that are “herded” within the nest for their waxy secre-        viduals that combine the best qualities of both parents.
tions. And we have previously mentioned Agrobacterium          In addition, sexual methods are useless for improving
as a natural plant transformation agent that engineers         crops that are sexually sterile, such as banana.
tumors as food-producing factories for the benefit of the            The advantages of genetic engineering result mainly
bacteria. So man’s manipulation of plants and animals          from the ability to circumvent the shortcomings of sexual
is neither new nor unique in the world of biology, and to      reproduction. Hence, the genepool is unbounded. Im-
call these processes unnatural is to confess our igno-         provement affects only the targeted trait (no segrega-
rance of the complexity of nature. On the other hand,          tion), so there is less need for large populations and
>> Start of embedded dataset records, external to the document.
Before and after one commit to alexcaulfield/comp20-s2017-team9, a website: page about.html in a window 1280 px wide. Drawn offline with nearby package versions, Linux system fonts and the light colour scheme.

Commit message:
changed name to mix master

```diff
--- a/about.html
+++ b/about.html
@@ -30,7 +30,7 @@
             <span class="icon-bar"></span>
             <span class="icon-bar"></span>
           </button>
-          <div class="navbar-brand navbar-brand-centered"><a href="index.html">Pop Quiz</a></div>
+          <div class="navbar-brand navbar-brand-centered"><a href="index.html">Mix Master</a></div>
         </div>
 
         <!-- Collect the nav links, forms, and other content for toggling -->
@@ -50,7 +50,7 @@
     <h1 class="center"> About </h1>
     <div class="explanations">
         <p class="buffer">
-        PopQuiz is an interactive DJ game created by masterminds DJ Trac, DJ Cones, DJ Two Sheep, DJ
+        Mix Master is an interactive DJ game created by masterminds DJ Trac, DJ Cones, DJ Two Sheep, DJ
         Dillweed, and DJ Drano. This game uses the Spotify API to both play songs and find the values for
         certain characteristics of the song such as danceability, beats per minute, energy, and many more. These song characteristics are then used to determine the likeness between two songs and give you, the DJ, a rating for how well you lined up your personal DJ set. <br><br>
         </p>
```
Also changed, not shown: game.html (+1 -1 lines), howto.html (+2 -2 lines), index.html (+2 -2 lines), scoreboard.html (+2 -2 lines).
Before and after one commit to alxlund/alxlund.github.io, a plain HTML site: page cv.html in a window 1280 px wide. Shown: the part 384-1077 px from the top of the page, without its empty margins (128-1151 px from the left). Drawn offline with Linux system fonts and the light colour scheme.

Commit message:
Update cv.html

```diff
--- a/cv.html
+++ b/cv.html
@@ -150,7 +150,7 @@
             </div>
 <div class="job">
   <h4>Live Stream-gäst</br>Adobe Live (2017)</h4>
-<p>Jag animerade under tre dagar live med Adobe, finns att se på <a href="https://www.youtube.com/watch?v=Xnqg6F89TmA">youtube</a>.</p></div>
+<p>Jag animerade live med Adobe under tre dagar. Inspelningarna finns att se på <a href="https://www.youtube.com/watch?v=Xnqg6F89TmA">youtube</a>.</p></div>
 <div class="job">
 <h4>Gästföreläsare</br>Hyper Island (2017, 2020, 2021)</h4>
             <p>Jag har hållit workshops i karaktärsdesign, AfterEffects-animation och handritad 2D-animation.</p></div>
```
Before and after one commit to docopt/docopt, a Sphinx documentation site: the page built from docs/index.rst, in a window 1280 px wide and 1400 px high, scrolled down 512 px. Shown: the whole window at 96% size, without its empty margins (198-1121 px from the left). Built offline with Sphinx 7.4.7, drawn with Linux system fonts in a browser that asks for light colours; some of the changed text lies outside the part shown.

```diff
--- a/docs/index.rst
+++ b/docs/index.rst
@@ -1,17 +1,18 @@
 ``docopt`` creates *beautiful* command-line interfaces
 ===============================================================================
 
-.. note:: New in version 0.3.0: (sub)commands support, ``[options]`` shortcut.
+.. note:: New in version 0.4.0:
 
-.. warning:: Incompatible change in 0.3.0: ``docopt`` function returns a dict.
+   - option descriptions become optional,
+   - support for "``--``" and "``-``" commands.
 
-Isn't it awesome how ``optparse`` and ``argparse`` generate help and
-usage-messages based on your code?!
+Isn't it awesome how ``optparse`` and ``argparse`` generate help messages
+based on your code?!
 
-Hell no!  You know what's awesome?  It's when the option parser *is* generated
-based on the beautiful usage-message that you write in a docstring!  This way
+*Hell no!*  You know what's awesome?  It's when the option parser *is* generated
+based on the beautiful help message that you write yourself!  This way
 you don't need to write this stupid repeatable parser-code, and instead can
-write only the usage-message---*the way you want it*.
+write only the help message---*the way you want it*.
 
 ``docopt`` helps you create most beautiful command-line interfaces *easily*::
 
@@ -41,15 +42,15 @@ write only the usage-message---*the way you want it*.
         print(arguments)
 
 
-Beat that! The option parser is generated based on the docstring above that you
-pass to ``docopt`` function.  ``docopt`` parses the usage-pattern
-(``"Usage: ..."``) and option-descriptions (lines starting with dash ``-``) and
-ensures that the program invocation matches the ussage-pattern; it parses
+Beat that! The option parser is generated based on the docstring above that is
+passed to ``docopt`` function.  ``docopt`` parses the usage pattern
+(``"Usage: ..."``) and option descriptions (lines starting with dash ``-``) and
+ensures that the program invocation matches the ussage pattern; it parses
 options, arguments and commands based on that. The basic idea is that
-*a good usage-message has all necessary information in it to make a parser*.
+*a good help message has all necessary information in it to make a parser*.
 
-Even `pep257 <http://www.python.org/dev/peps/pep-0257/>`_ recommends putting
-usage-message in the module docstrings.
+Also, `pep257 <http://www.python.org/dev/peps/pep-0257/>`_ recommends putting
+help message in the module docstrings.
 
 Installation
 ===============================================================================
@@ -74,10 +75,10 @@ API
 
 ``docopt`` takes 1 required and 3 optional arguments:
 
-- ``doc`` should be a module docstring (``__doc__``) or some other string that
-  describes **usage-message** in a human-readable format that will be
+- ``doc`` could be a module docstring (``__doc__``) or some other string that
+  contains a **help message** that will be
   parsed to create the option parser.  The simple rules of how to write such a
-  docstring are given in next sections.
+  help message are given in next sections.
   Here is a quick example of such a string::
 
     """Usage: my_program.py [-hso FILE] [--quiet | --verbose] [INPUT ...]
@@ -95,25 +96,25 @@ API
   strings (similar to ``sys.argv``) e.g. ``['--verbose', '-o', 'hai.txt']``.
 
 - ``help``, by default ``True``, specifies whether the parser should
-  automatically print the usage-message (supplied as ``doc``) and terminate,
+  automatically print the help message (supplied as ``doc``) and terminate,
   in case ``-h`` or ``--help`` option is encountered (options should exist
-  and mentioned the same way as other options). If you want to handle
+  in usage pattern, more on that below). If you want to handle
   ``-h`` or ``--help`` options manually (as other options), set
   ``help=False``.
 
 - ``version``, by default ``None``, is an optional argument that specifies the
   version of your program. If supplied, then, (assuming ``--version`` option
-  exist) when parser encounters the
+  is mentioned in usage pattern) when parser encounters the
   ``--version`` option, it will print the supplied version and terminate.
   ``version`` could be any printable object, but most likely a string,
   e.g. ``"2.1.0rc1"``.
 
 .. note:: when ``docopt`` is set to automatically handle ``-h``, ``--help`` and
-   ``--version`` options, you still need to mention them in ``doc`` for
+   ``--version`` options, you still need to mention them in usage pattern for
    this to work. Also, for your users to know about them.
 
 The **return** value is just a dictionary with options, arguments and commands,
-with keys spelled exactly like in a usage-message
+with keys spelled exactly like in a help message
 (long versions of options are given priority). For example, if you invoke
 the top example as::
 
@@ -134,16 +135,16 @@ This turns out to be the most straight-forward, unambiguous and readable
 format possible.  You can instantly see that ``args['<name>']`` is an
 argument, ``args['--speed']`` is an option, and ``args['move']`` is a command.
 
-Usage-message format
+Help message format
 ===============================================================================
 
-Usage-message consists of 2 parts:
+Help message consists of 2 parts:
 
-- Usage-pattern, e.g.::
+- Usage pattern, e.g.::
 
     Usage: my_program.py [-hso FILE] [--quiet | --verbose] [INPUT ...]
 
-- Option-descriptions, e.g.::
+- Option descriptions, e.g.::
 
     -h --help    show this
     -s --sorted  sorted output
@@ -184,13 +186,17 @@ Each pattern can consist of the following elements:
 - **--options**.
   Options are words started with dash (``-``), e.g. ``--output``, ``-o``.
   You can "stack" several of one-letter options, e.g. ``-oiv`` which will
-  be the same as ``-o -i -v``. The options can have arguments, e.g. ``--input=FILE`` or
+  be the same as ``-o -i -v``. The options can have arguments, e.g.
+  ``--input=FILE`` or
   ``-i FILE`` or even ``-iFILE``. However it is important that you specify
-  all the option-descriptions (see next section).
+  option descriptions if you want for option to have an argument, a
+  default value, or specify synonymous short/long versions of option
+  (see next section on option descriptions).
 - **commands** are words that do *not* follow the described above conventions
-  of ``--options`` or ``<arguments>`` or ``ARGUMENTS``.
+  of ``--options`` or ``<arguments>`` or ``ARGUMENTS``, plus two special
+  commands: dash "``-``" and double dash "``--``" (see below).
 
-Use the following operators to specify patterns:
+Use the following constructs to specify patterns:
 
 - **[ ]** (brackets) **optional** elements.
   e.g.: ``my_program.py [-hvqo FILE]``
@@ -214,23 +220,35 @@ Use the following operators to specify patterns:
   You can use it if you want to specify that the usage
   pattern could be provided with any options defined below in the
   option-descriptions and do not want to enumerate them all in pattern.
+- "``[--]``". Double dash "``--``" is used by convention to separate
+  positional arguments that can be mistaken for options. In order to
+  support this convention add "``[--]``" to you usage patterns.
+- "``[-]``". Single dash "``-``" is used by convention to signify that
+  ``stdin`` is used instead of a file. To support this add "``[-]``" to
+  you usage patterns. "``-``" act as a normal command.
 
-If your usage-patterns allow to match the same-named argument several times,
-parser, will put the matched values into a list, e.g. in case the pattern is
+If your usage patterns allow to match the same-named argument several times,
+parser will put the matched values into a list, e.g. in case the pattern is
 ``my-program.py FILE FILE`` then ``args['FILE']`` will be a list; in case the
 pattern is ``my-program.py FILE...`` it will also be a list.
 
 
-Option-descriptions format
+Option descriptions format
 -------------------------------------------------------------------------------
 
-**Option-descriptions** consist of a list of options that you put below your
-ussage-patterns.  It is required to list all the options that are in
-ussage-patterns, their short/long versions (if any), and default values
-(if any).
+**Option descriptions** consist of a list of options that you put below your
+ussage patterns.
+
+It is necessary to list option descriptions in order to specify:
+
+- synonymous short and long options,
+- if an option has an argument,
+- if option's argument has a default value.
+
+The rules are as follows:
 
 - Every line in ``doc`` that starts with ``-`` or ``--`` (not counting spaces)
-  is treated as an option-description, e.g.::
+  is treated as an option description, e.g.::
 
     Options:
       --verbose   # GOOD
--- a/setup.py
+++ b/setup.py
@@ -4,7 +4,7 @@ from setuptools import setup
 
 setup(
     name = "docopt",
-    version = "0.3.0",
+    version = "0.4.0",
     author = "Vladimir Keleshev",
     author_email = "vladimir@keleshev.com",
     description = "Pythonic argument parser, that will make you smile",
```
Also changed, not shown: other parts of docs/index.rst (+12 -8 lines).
the creatures that man has modified to suit his need by        multiple generations of selection. And, sterile and veg-
enlisting the natural processes of directed selection or       etatively propagated crops are as readily treatable by
gene insertion are now distinctly changed in genetics,         this approach as fertile crops. Likewise, the limitations
appearance, and behavior from their ancestors, so much         of genetic engineering are complemented by the
so that crops and animals well adapted to an agricultural      strengths of conventional methods, in that the new tech-
setting can no longer compete successfully in the wild         nology can usually target only simple, single-gene traits;
environments from which they originated. In this sense,        it is expensive and technically demanding; and it is regu-
our attractive, nutritious, and highly edible supermarket      lated by government agencies.
products (GMO or organic) are quite unnatural.
     The bottom line is that essentially all agricultural
organisms in all countries of the world are man-made,
and in this context, the term “natural” has no biological
                                                               I  n summary, conventional breeding and genetic engi-
                                                                  neering are different but complementary ways of im-
                                                               proving crops, and either can be appropriate or inappro-
meaning.                                                       priate in particular cases, depending on the breeding
                                                               objectives. Although neither improvement strategy is
Methods in balance                                             totally without risk, the potential for a poor choice of
The points presented so far suggest that there is no rea-      target gene makes regulatory oversight important and
son to fear genetically engineered food crops when they        obligatory during the development of transgenic crops
have been thoughtfully developed and carefully tested.         through genetic engineering.
But it is not unreasonable to ask why it is necessary for




                                                                                                                         3